What should I do before moving?

13th August 2003, Comments 0 comments

Before you leave the Netherlands read our legal experts' essential moving checklist.


I’m a Canadian expat. A few weeks ago my employer decided to transfer me back to our head office in Toronto, Canada. I’m making a list of "to do’s" for the months to come. I think it is important to leave with a clean bill of health, as I might accept another two-year assignment in the Netherlands in a few years time. Please give me some pointers so that I do not leave any loose strings.

Most expatriates in the Netherlands have two to three year assignments before they are transferred out again, back home or to another country. Before the departure however, you and your employer should take care of some outstanding legal matters, such as informing the local Aliens Police, your local municipality, and the Employment Office. In this column, I’ve briefly described a few of the essentials.

Technically, your Dutch residence permit is, and remains, the property of the Kingdom of the Netherlands. Therefore, you are obliged to return the residence permit before you officially depart for Canada.
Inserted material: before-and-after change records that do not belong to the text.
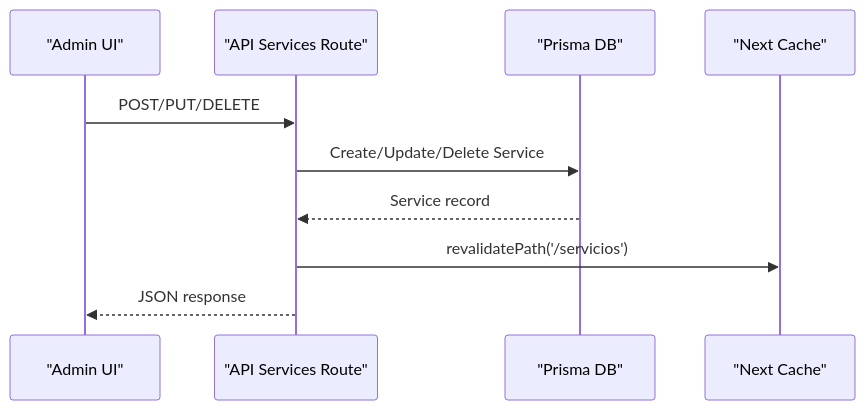
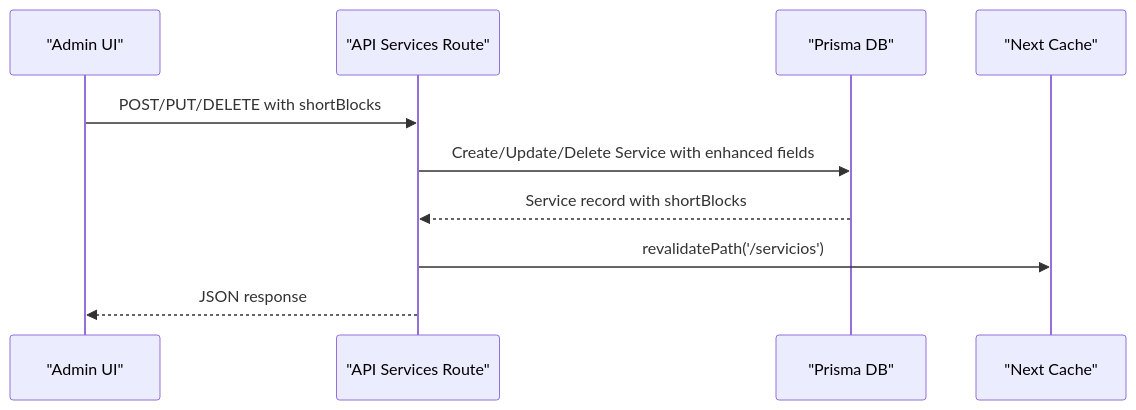
Before and after one commit to xLegarda/GreenAxis: diagram 11 of 13 in .qoder/repowiki/en/content/Core Features Implementation/Public Website Features/Services Catalog System.md, drawn with Mermaid. The commit also changed other lines of this file and 42 other files, not shown here.

````diff
--- a/.qoder/repowiki/en/content/Core Features Implementation/Public Website Features/Services Catalog System.md
+++ b/.qoder/repowiki/en/content/Core Features Implementation/Public Website Features/Services Catalog System.md
@@ -437,12 +467,12 @@
 ```mermaid
 sequenceDiagram
 participant Admin as "Admin UI"
 participant API as "API Services Route"
 participant DB as "Prisma DB"
 participant Cache as "Next Cache"
-Admin->>API : POST/PUT/DELETE
-API->>DB : Create/Update/Delete Service
-DB-->>API : Service record
+Admin->>API : POST/PUT/DELETE with shortBlocks
+API->>DB : Create/Update/Delete Service with enhanced fields
+DB-->>API : Service record with shortBlocks
 API->>Cache : revalidatePath('/servicios')
 API-->>Admin : JSON response
 ```
````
I recommend you return the residence permit to your local Aliens Police department in person and ask them for a receipt. Or you could send it to your local Aliens Police department by registered mail. Remember to keep the proof of transmission. You should make a copy of the front and the back of your permit for future reference. Also write down your Crv number that is indicated on your residence permit.

If you fail to return the residence permit, Aliens Police will register this in their nationwide investigation system, in order to avoid misuse.

Most likely, your employer has secured a Dutch work permit before your actual employment in the Netherlands commenced. Your employer is required to inform the Employment Office (Centrum voor Werk en Inkomen) or the Central Employment Office in Zoetermeer (Afdeling tewerkstellingsvergunningen) as soon as a work permit has not been used for more than four weeks.

This is clearly stipulated on the backs of the original work permit. For your information: the Labour Act regarding aliens (Wet arbeid vreemdelingen) says that a work permit that is not used will be revoked.

You probably got yourself registered as a local resident with the municipality (gemeente). I suggest you contact the municipality’s Afdeling burgerzaken, and ask them about their de-registration procedure. You should also make inquiries regarding payment of outstanding local taxes, such as ‘OZB’.

Also remember to contact the Dutch Tax Department. If you have been (or should have been) paying federal taxes in the Netherlands, you should settle a possible income tax claim. Before you contact the Belastingdienst, I recommend you ask your company’s accountant or tax lawyer for some guidance in this matter.

Patrick Rovers

October 2002

Dear Expatica readers, feel free to contact our office with any questions or suggestions for future columns you may have. But please note that due to a hectic schedule and a planned holiday there may be some delay in a response.

This column is for informative purposes only, is general in nature, and is not intended to be a substitute for competent legal and professional advice. Dutch rules and regulations regarding aliens, work permits, visas, and residence permits are continuously subject to change.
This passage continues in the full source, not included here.